Sunday, 21 April 2013

My Second First Bike Ride!

As I climbed onto the saddle I was reminded of being a small child again who had stabilisers on her 'ice princess' bike wobbling up and down the cul-de-sac. Or maybe like the time when I took my cycling proficiency test at primary school and failed miserably- twice. Cycling has always been a source of great enjoyment for me but I am not particularly brilliant at doing it 'properly'. Gears are just handle bars you can turn in my opinion and as for 'correct braking'... if you need to brake you just yank on them until you stop. It has been a long time since I last rode a bike because I was too nervous with my sight deterioration. Maybe the fact that I was told to: "Just act like you can see over your left shoulder" during cycling lessons was a contributing factor- considering I have always seen nothing on my left side so traffic assessing would be... tricky.

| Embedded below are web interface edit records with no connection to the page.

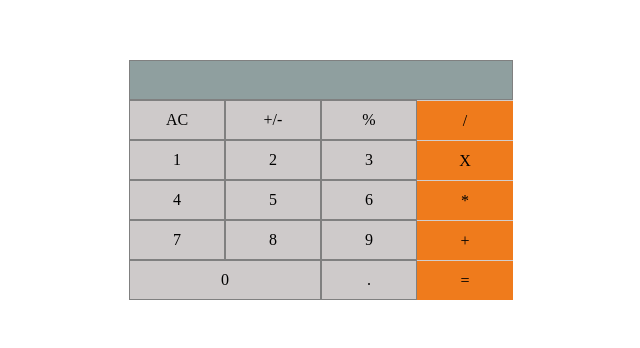
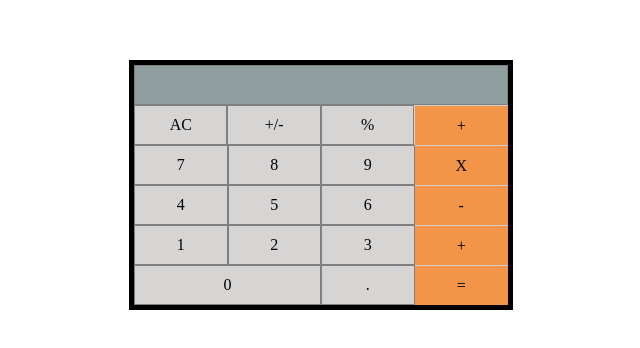
Before and after one commit to tatouroberto/maths-magicians, a React (Create React App) app: page / in a window 1280 px wide. Shown: the part 132-480 px from the top of the page, without its empty margins (319-959 px from the left). Built offline with nearby package versions, Linux system fonts and the light colour scheme.

Commit message:
fix colors and numbers

```diff
--- a/src/components/numbers.js
+++ b/src/components/numbers.js
@@ -2,15 +2,15 @@ import React from 'react';
 
 const Numbers = () => (
   <div className="num_pad">
+    <p>7</p>
+    <p>8</p>
+    <p>9</p>
+    <p>4</p>
+    <p>5</p>
+    <p>6</p>
     <p>1</p>
     <p>2</p>
     <p>3</p>
-    <p>4</p>
-    <p>5</p>
-    <p>6</p>
-    <p>7</p>
-    <p>8</p>
-    <p>9</p>
     <p id="num_pad_zero">0</p>
     <p id="num_pad_dot">.</p>
   </div>
--- a/src/components/simpleOperations.js
+++ b/src/components/simpleOperations.js
@@ -13,9 +13,9 @@ SimpleOperations.propTypes = {
 
 const Operation = () => (
   <div className="simplest_operation">
-    <SimpleOperations oper="/" />
+    <SimpleOperations oper="+" />
     <SimpleOperations oper="X" />
-    <SimpleOperations oper="*" />
+    <SimpleOperations oper="- " />
     <SimpleOperations oper="+" />
     <SimpleOperations oper="=" />
   </div>
--- a/src/index.css
+++ b/src/index.css
@@ -14,13 +14,14 @@
   display: grid;
   grid-template-columns: 1fr 1fr 1fr 1fr;
   grid-template-rows: repeat(5, 2.5rem);
-  height: 15rem;
+  height: 15.6rem;
+  border: 5px solid black;
 }
 
 .display_results {
   grid-area: 1 / 1 / 2 / 5;
   width: 100%;
-  background-color: rgb(143, 159, 159);
+  background-color: rgba(143, 159, 159, 0.6);
   outline: none;
   border: 1px solid grey;
   text-align: end;
@@ -32,7 +33,7 @@
 .complexed_opearations {
   grid-area: 2 / 1 / 3 / 4;
   display: flex;
-  background-color: rgb(206, 202, 202);
+  background-color: rgb(206, 202, 202, 0.8);
   font-size: 0.7rem;
 }
 
@@ -52,7 +53,7 @@
   width: 100%;
   height: 2.5rem;
   border-top: 1px solid #d1cdcd;
-  background-color: rgb(239, 123, 28);
+  background-color: rgb(239, 123, 28, 0.8);
   display: flex;
   justify-content: center;
   align-items: center;
@@ -67,7 +68,7 @@
 .num_pad p {
   height: 2.5rem;
   width: 100%;
-  background-color: rgb(206, 202, 202);
+  background-color: rgb(206, 202, 202, 0.8);
   border: 1px solid grey;
   display: flex;
   flex-direction: column;
```
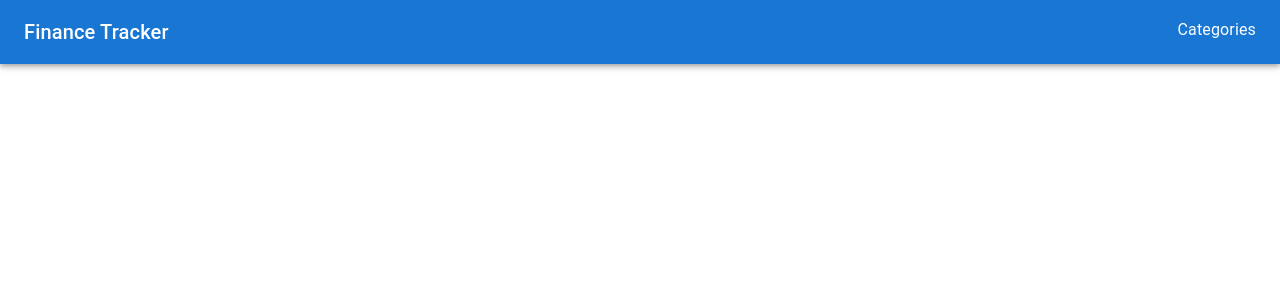
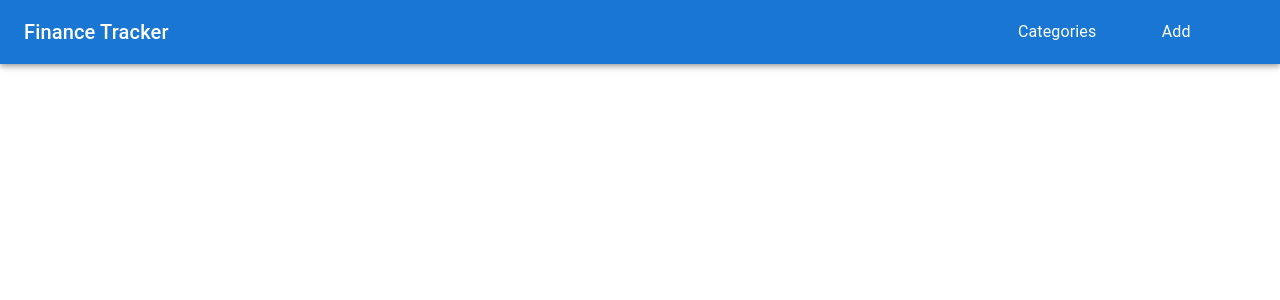
Before and after one commit to emmarrat/Finance-tracker, a React (Create React App) app: page / in a window 1280 px wide. Shown: the top 300 px of the page. Built offline with nearby package versions, Linux system fonts and the light colour scheme.

Commit message:
fix: navbar, added link for adding transaction

```diff
--- a/src/components/Navbar/Navbar.tsx
+++ b/src/components/Navbar/Navbar.tsx
@@ -1,5 +1,5 @@
 import React from 'react';
-import {AppBar, Grid, Toolbar, Typography} from "@mui/material";
+import {AppBar, Box, Toolbar, Typography} from "@mui/material";
 import {Link} from '../../styledComponents';
 
 
@@ -7,15 +7,17 @@ const Navbar = () => {
   return (
     <AppBar position="sticky" sx={{mb: 2}}>
       <Toolbar>
-        <Grid container>
-          <Typography variant="h6" component="div" sx={{flexGrow: 1}}>
-            <Link to="/">Finance Tracker</Link>
-          </Typography>
-
+        <Typography variant="h6" component="div" sx={{flexGrow: 4}}>
+          <Link to="/">Finance Tracker</Link>
+        </Typography>
+        <Box sx={{ flexGrow: 1, display: { xs: 'flex', justifyContent: 'space-evenly' } }}>
           <Typography variant="subtitle1" component="div">
             <Link to="/categories">Categories</Link>
           </Typography>
-        </Grid>
+          <Typography variant="subtitle1" component="div">
+            <Link to="/add-transaction">Add</Link>
+          </Typography>
+        </Box>
       </Toolbar>
     </AppBar>
   );
```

Picture of Guide Dog Laila watching authoritatively as a man, dave, blows up a tire.
Laila and Dave MOTing the bike!
Today I was offered the chance to ride my bike for a bit. I surprised myself by jumping at the opportunity and soon my tires were pumped up and my saddle was deemed low, but not too low, after all these years. This was the first time in roughly four years that I had ridden a bike since developing my eye condition. It was terrifying, tense, worrying but overall amazing, fun and liberating. Sure- for the vast amount of time I was either crashing into things or riding in circles- but it felt pretty great!

Myself, Mum, and Dave used a variety of methods to get me moving better after this video was taken. The most effective being a 'follow my voice' technique which worked well but it was rather difficult to judge handlebar positions when I needed to turn. We also discovered that it is difficult to use the 'small child' approach of holding the back of the bike when a blind fifteen year old is riding it as Mum found out. The problem arose when I thought right was left and Mum -after shouting "TURN LEFT"- did so, and I went my own version of 'left' which happened to be 'right'. I cut in front of her and she fell over... I feel a bit bad about that still.

I was riding a single bike as apposed to a tandem which maybe was not the best option if I wanted to be serious and directional with my peddling. However, it certainly added the adrenaline factor of not being able to see where I was going. I can be seen in the video below, recorded by my laughing mother, crashing up and down from curb to curb and at one point into a tree. It really was fun! I am going to look into tandem groups for the visually impaired because I would like to do some more cycling but maybe the more 'travelling' kind! Considering the cycling proficiency failure I am not sure if I will be much good, but surely it has to help if someone who can see beyond the handlebars is steering!

Me narrowly avoiding a car looking surprised on my black bike

1 comment:

  1. Imi,, I ride with Beechholme VI tandem club in Hull, iif you want a try let me know, it's great, I love it and tandems let you just enjoy the ride and speed without the crash at the end!